*WHAT IS EXPECTED*:
All entries below must be written out verbatim, and the images must be dropped.

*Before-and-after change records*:
###
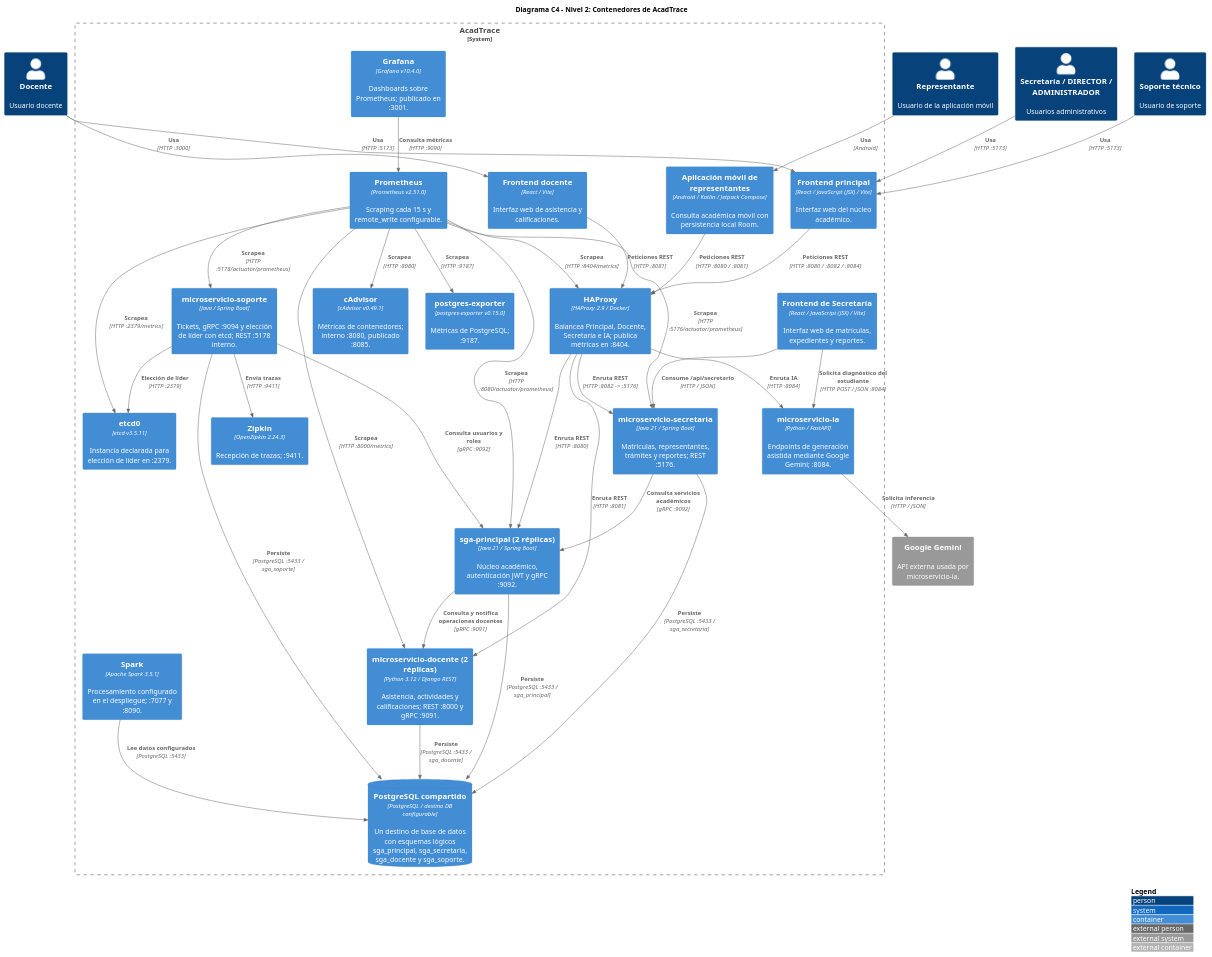
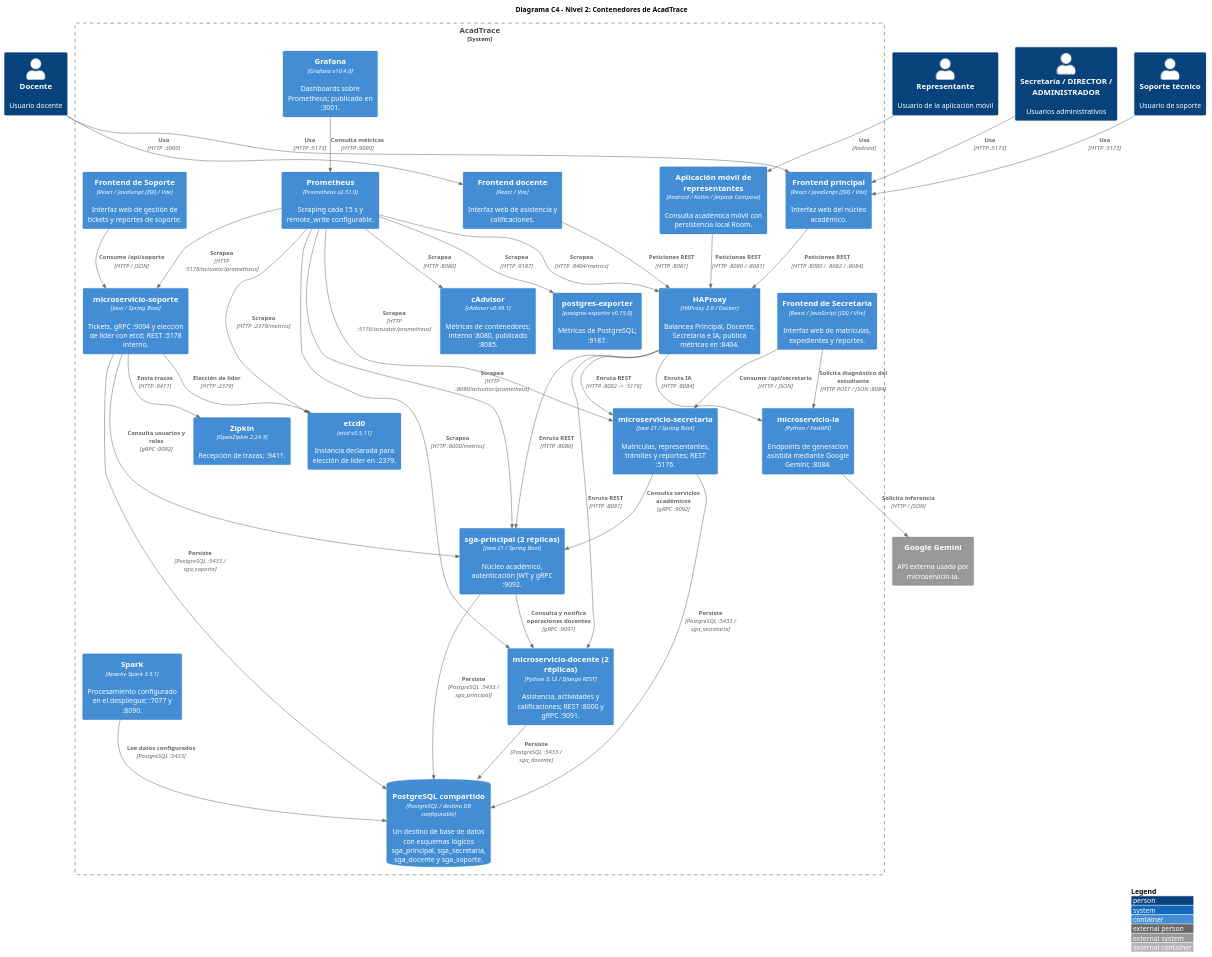
The diagram in docs/diagrams/c4_nivel2_contenedores.puml (gleiston-guerrero/acadtrace), drawn with PlantUML before and after one commit. The commit also changed 3 other files, not shown here.

Commit message:
docs(c4): agregar frontend de soporte

```diff
--- a/docs/diagrams/c4_nivel2_contenedores.puml
+++ b/docs/diagrams/c4_nivel2_contenedores.puml
@@ -1,76 +1,79 @@
 @startuml C4_Nivel2_Contenedores
 !include https://raw.githubusercontent.com/plantuml-stdlib/C4-PlantUML/v2.12.0/C4_Container.puml
 
 LAYOUT_WITH_LEGEND()
 title Diagrama C4 - Nivel 2: Contenedores de AcadTrace
 
 Person(docente, "Docente", "Usuario docente")
 Person(representante, "Representante", "Usuario de la aplicación móvil")
 Person(administrativo, "Secretaría / DIRECTOR / ADMINISTRADOR", "Usuarios administrativos")
 Person(soporte_usuario, "Soporte técnico", "Usuario de soporte")
 
 System_Boundary(acadtrace, "AcadTrace") {
     Container(app_movil, "Aplicación móvil de representantes", "Android / Kotlin / Jetpack Compose", "Consulta académica móvil con persistencia local Room.")
     Container(web_principal, "Frontend principal", "React / JavaScript (JSX) / Vite", "Interfaz web del núcleo académico.")
     Container(web_docente, "Frontend docente", "React / Vite", "Interfaz web de asistencia y calificaciones.")
     Container(web_secretaria, "Frontend de Secretaría", "React / JavaScript (JSX) / Vite", "Interfaz web de matrículas, expedientes y reportes.")
+    Container(web_soporte, "Frontend de Soporte", "React / JavaScript (JSX) / Vite", "Interfaz web de gestión de tickets y reportes de soporte.")
     Container(haproxy, "HAProxy", "HAProxy 2.9 / Docker", "Balancea Principal, Docente, Secretaría e IA; publica métricas en :8404.")
 
     Container(sga_principal, "sga-principal (2 réplicas)", "Java 21 / Spring Boot", "Núcleo académico, autenticación JWT y gRPC :9092.")
     Container(ms_docente, "microservicio-docente (2 réplicas)", "Python 3.12 / Django REST", "Asistencia, actividades y calificaciones; REST :8000 y gRPC :9091.")
     Container(ms_secretaria, "microservicio-secretaria", "Java 21 / Spring Boot", "Matrículas, representantes, trámites y reportes; REST :5176.")
     Container(ms_soporte, "microservicio-soporte", "Java / Spring Boot", "Tickets, gRPC :9094 y elección de líder con etcd; REST :5178 interno.")
     Container(ms_ia, "microservicio-ia", "Python / FastAPI", "Endpoints de generación asistida mediante Google Gemini; :8084.")
 
     ContainerDb(postgres, "PostgreSQL compartido", "PostgreSQL / destino DB configurable", "Un destino de base de datos con esquemas lógicos sga_principal, sga_secretaria, sga_docente y sga_soporte.")
     Container(etcd, "etcd0", "etcd v3.5.11", "Instancia declarada para elección de líder en :2379.")
     Container(prometheus, "Prometheus", "Prometheus v2.51.0", "Scraping cada 15 s y remote_write configurable.")
     Container(grafana, "Grafana", "Grafana v10.4.0", "Dashboards sobre Prometheus; publicado en :3001.")
     Container(cadvisor, "cAdvisor", "cAdvisor v0.49.1", "Métricas de contenedores; interno :8080, publicado :8085.")
     Container(postgres_exporter, "postgres-exporter", "postgres-exporter v0.15.0", "Métricas de PostgreSQL; :9187.")
     Container(zipkin, "Zipkin", "OpenZipkin 2.24.3", "Recepción de trazas; :9411.")
     Container(spark, "Spark", "Apache Spark 3.5.1", "Procesamiento configurado en el despliegue; :7077 y :8090.")
 }
 
 System_Ext(gemini, "Google Gemini", "API externa usada por microservicio-ia.")
 
 Rel(docente, web_principal, "Usa", "HTTP :5173")
 Rel(docente, web_docente, "Usa", "HTTP :3000")
 Rel(representante, app_movil, "Usa", "Android")
 Rel(administrativo, web_principal, "Usa", "HTTP :5173")
 Rel(soporte_usuario, web_principal, "Usa", "HTTP :5173")
 
 Rel(app_movil, haproxy, "Peticiones REST", "HTTP :8080 / :8081")
 Rel(web_principal, haproxy, "Peticiones REST", "HTTP :8080 / :8082 / :8084")
 Rel(web_docente, haproxy, "Peticiones REST", "HTTP :8081")
 Rel(web_secretaria, ms_secretaria, "Consume /api/secretario", "HTTP / JSON")
 
+Rel(web_soporte, ms_soporte, "Consume /api/soporte", "HTTP / JSON")
+
 Rel(haproxy, sga_principal, "Enruta REST", "HTTP :8080")
 Rel(haproxy, ms_docente, "Enruta REST", "HTTP :8081")
 Rel(haproxy, ms_secretaria, "Enruta REST", "HTTP :8082 -> :5176")
 Rel(haproxy, ms_ia, "Enruta IA", "HTTP :8084")
 Rel(ms_soporte, sga_principal, "Consulta usuarios y roles", "gRPC :9092")
 Rel(sga_principal, ms_docente, "Consulta y notifica operaciones docentes", "gRPC :9091")
 Rel(ms_secretaria, sga_principal, "Consulta servicios académicos", "gRPC :9092")
 Rel(web_secretaria, ms_ia, "Solicita diagnóstico del estudiante", "HTTP POST / JSON :8084")
 Rel(ms_ia, gemini, "Solicita inferencia", "HTTP / JSON")
 
 Rel(sga_principal, postgres, "Persiste", "PostgreSQL :5433 / sga_principal")
 Rel(ms_secretaria, postgres, "Persiste", "PostgreSQL :5433 / sga_secretaria")
 Rel(ms_docente, postgres, "Persiste", "PostgreSQL :5433 / sga_docente")
 Rel(ms_soporte, postgres, "Persiste", "PostgreSQL :5433 / sga_soporte")
 Rel(ms_soporte, etcd, "Elección de líder", "HTTP :2379")
 
 Rel(prometheus, sga_principal, "Scrapea", "HTTP :8080/actuator/prometheus")
 Rel(prometheus, ms_docente, "Scrapea", "HTTP :8000/metrics")
 Rel(prometheus, ms_secretaria, "Scrapea", "HTTP :5176/actuator/prometheus")
 Rel(prometheus, ms_soporte, "Scrapea", "HTTP :5178/actuator/prometheus")
 Rel(prometheus, haproxy, "Scrapea", "HTTP :8404/metrics")
 Rel(prometheus, etcd, "Scrapea", "HTTP :2379/metrics")
 Rel(prometheus, cadvisor, "Scrapea", "HTTP :8080")
 Rel(prometheus, postgres_exporter, "Scrapea", "HTTP :9187")
 Rel(grafana, prometheus, "Consulta métricas", "HTTP :9090")
 Rel(ms_soporte, zipkin, "Envía trazas", "HTTP :9411")
 Rel(spark, postgres, "Lee datos configurados", "PostgreSQL :5433")
 
 @enduml
```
###
*ANSWER TO THIS EXERCISE*:
The diagram in docs/diagrams/c4_nivel2_contenedores.puml (gleiston-guerrero/acadtrace), drawn with PlantUML before and after one commit. The commit also changed 3 other files, not shown here.

Commit message:
docs(c4): agregar frontend de soporte

```diff
--- a/docs/diagrams/c4_nivel2_contenedores.puml
+++ b/docs/diagrams/c4_nivel2_contenedores.puml
@@ -1,76 +1,79 @@
 @startuml C4_Nivel2_Contenedores
 !include https://raw.githubusercontent.com/plantuml-stdlib/C4-PlantUML/v2.12.0/C4_Container.puml
 
 LAYOUT_WITH_LEGEND()
 title Diagrama C4 - Nivel 2: Contenedores de AcadTrace
 
 Person(docente, "Docente", "Usuario docente")
 Person(representante, "Representante", "Usuario de la aplicación móvil")
 Person(administrativo, "Secretaría / DIRECTOR / ADMINISTRADOR", "Usuarios administrativos")
 Person(soporte_usuario, "Soporte técnico", "Usuario de soporte")
 
 System_Boundary(acadtrace, "AcadTrace") {
     Container(app_movil, "Aplicación móvil de representantes", "Android / Kotlin / Jetpack Compose", "Consulta académica móvil con persistencia local Room.")
     Container(web_principal, "Frontend principal", "React / JavaScript (JSX) / Vite", "Interfaz web del núcleo académico.")
     Container(web_docente, "Frontend docente", "React / Vite", "Interfaz web de asistencia y calificaciones.")
     Container(web_secretaria, "Frontend de Secretaría", "React / JavaScript (JSX) / Vite", "Interfaz web de matrículas, expedientes y reportes.")
+    Container(web_soporte, "Frontend de Soporte", "React / JavaScript (JSX) / Vite", "Interfaz web de gestión de tickets y reportes de soporte.")
     Container(haproxy, "HAProxy", "HAProxy 2.9 / Docker", "Balancea Principal, Docente, Secretaría e IA; publica métricas en :8404.")
 
     Container(sga_principal, "sga-principal (2 réplicas)", "Java 21 / Spring Boot", "Núcleo académico, autenticación JWT y gRPC :9092.")
     Container(ms_docente, "microservicio-docente (2 réplicas)", "Python 3.12 / Django REST", "Asistencia, actividades y calificaciones; REST :8000 y gRPC :9091.")
     Container(ms_secretaria, "microservicio-secretaria", "Java 21 / Spring Boot", "Matrículas, representantes, trámites y reportes; REST :5176.")
     Container(ms_soporte, "microservicio-soporte", "Java / Spring Boot", "Tickets, gRPC :9094 y elección de líder con etcd; REST :5178 interno.")
     Container(ms_ia, "microservicio-ia", "Python / FastAPI", "Endpoints de generación asistida mediante Google Gemini; :8084.")
 
     ContainerDb(postgres, "PostgreSQL compartido", "PostgreSQL / destino DB configurable", "Un destino de base de datos con esquemas lógicos sga_principal, sga_secretaria, sga_docente y sga_soporte.")
     Container(etcd, "etcd0", "etcd v3.5.11", "Instancia declarada para elección de líder en :2379.")
     Container(prometheus, "Prometheus", "Prometheus v2.51.0", "Scraping cada 15 s y remote_write configurable.")
     Container(grafana, "Grafana", "Grafana v10.4.0", "Dashboards sobre Prometheus; publicado en :3001.")
     Container(cadvisor, "cAdvisor", "cAdvisor v0.49.1", "Métricas de contenedores; interno :8080, publicado :8085.")
     Container(postgres_exporter, "postgres-exporter", "postgres-exporter v0.15.0", "Métricas de PostgreSQL; :9187.")
     Container(zipkin, "Zipkin", "OpenZipkin 2.24.3", "Recepción de trazas; :9411.")
     Container(spark, "Spark", "Apache Spark 3.5.1", "Procesamiento configurado en el despliegue; :7077 y :8090.")
 }
 
 System_Ext(gemini, "Google Gemini", "API externa usada por microservicio-ia.")
 
 Rel(docente, web_principal, "Usa", "HTTP :5173")
 Rel(docente, web_docente, "Usa", "HTTP :3000")
 Rel(representante, app_movil, "Usa", "Android")
 Rel(administrativo, web_principal, "Usa", "HTTP :5173")
 Rel(soporte_usuario, web_principal, "Usa", "HTTP :5173")
 
 Rel(app_movil, haproxy, "Peticiones REST", "HTTP :8080 / :8081")
 Rel(web_principal, haproxy, "Peticiones REST", "HTTP :8080 / :8082 / :8084")
 Rel(web_docente, haproxy, "Peticiones REST", "HTTP :8081")
 Rel(web_secretaria, ms_secretaria, "Consume /api/secretario", "HTTP / JSON")
 
+Rel(web_soporte, ms_soporte, "Consume /api/soporte", "HTTP / JSON")
+
 Rel(haproxy, sga_principal, "Enruta REST", "HTTP :8080")
 Rel(haproxy, ms_docente, "Enruta REST", "HTTP :8081")
 Rel(haproxy, ms_secretaria, "Enruta REST", "HTTP :8082 -> :5176")
 Rel(haproxy, ms_ia, "Enruta IA", "HTTP :8084")
 Rel(ms_soporte, sga_principal, "Consulta usuarios y roles", "gRPC :9092")
 Rel(sga_principal, ms_docente, "Consulta y notifica operaciones docentes", "gRPC :9091")
 Rel(ms_secretaria, sga_principal, "Consulta servicios académicos", "gRPC :9092")
 Rel(web_secretaria, ms_ia, "Solicita diagnóstico del estudiante", "HTTP POST / JSON :8084")
 Rel(ms_ia, gemini, "Solicita inferencia", "HTTP / JSON")
 
 Rel(sga_principal, postgres, "Persiste", "PostgreSQL :5433 / sga_principal")
 Rel(ms_secretaria, postgres, "Persiste", "PostgreSQL :5433 / sga_secretaria")
 Rel(ms_docente, postgres, "Persiste", "PostgreSQL :5433 / sga_docente")
 Rel(ms_soporte, postgres, "Persiste", "PostgreSQL :5433 / sga_soporte")
 Rel(ms_soporte, etcd, "Elección de líder", "HTTP :2379")
 
 Rel(prometheus, sga_principal, "Scrapea", "HTTP :8080/actuator/prometheus")
 Rel(prometheus, ms_docente, "Scrapea", "HTTP :8000/metrics")
 Rel(prometheus, ms_secretaria, "Scrapea", "HTTP :5176/actuator/prometheus")
 Rel(prometheus, ms_soporte, "Scrapea", "HTTP :5178/actuator/prometheus")
 Rel(prometheus, haproxy, "Scrapea", "HTTP :8404/metrics")
 Rel(prometheus, etcd, "Scrapea", "HTTP :2379/metrics")
 Rel(prometheus, cadvisor, "Scrapea", "HTTP :8080")
 Rel(prometheus, postgres_exporter, "Scrapea", "HTTP :9187")
 Rel(grafana, prometheus, "Consulta métricas", "HTTP :9090")
 Rel(ms_soporte, zipkin, "Envía trazas", "HTTP :9411")
 Rel(spark, postgres, "Lee datos configurados", "PostgreSQL :5433")
 
 @enduml
```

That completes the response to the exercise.